### PROMPT:
Isolate every line in the records below with "flex" in it.

>>>

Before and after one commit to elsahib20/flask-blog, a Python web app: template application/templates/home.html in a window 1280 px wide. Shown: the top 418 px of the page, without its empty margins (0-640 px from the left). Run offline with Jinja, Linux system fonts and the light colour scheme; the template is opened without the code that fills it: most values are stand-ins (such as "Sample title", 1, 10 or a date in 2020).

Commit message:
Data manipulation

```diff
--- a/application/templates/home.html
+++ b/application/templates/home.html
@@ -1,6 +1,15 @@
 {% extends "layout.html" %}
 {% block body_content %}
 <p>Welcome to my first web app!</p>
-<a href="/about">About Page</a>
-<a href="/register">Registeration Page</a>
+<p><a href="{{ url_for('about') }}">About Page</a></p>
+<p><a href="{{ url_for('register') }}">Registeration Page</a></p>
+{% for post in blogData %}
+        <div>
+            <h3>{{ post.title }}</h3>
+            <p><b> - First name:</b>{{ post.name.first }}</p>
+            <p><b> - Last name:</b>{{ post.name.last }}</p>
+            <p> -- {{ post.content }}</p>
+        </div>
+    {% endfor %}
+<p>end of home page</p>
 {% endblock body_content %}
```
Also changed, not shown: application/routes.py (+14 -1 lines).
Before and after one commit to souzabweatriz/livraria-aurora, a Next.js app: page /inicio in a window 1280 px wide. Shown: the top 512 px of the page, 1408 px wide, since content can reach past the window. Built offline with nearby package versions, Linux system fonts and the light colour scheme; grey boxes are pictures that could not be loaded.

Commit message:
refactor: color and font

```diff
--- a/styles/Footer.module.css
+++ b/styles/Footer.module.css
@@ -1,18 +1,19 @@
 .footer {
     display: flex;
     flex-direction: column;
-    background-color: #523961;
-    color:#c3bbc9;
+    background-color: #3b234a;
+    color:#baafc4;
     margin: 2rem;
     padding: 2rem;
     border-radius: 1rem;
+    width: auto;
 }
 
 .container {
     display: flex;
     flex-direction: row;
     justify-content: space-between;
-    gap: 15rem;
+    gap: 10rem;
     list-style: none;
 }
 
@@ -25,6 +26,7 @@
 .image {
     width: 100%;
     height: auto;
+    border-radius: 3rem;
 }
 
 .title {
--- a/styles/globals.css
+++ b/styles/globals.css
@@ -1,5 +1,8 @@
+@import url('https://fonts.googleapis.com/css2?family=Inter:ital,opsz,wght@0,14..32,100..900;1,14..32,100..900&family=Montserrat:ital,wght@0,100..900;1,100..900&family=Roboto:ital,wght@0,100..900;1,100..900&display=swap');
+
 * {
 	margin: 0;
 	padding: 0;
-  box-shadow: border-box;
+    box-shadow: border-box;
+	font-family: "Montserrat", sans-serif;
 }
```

<<<
>>>

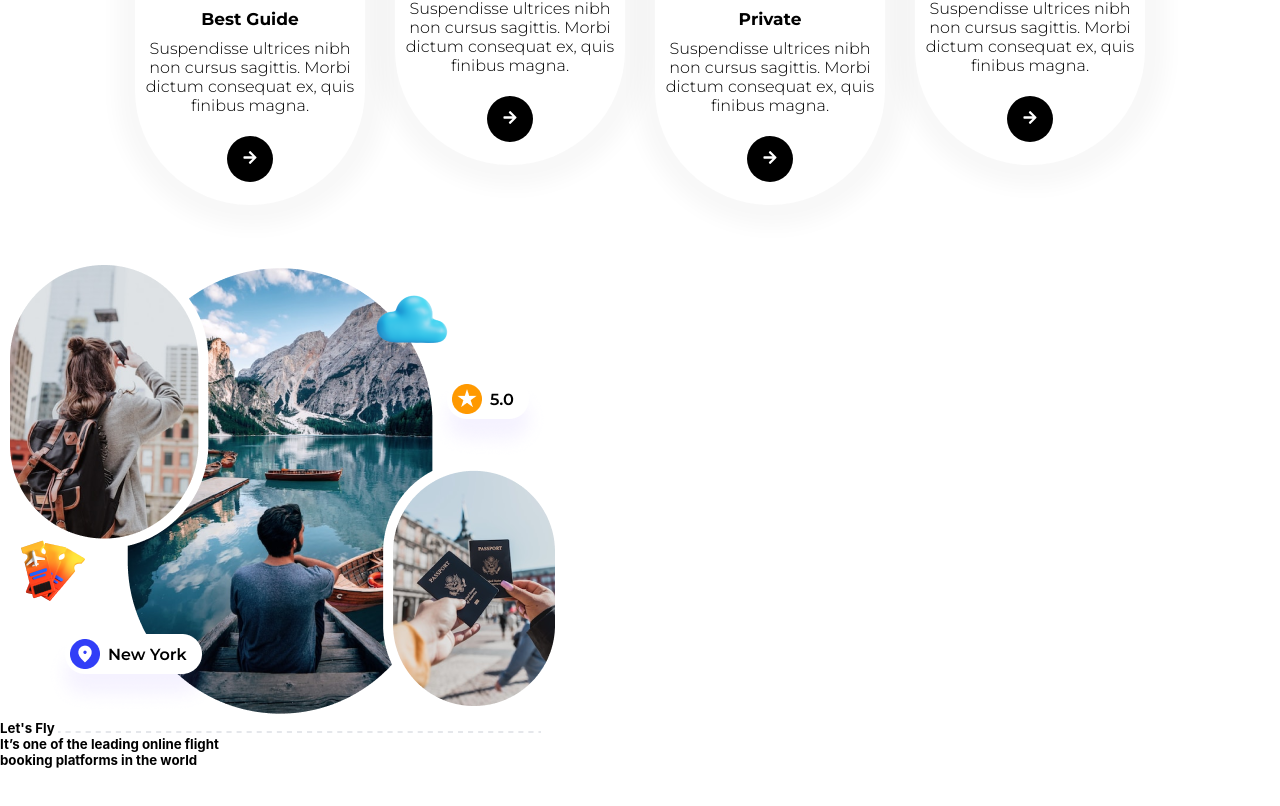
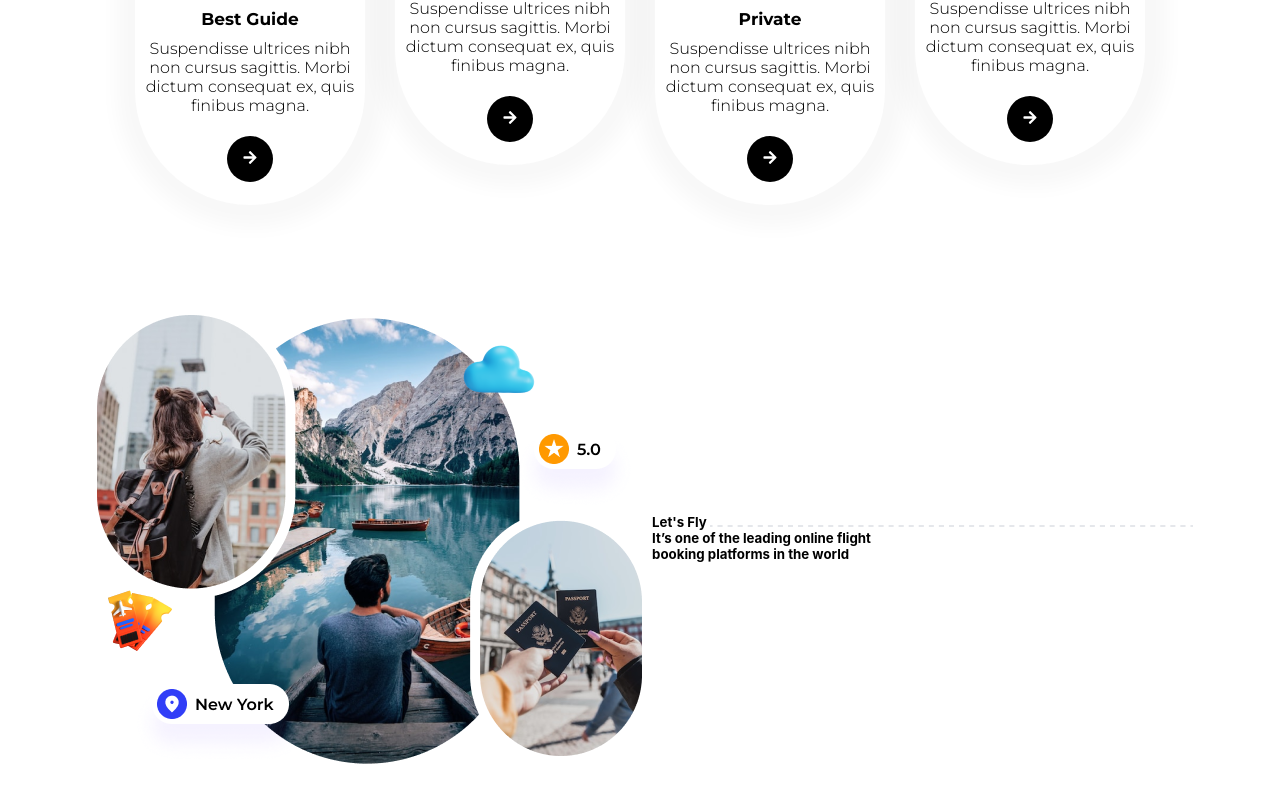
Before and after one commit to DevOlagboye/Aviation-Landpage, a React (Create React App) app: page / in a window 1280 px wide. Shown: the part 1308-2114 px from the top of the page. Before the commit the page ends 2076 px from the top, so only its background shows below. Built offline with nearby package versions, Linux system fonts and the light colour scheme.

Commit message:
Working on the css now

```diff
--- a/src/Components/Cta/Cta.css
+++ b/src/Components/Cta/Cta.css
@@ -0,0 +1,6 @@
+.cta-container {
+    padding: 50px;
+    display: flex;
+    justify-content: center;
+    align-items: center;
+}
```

<<<

### OUTPUT FOR THIS EXERCISE:
     display: flex;
     flex-direction: column;
     display: flex;
     flex-direction: row;
+    display: flex;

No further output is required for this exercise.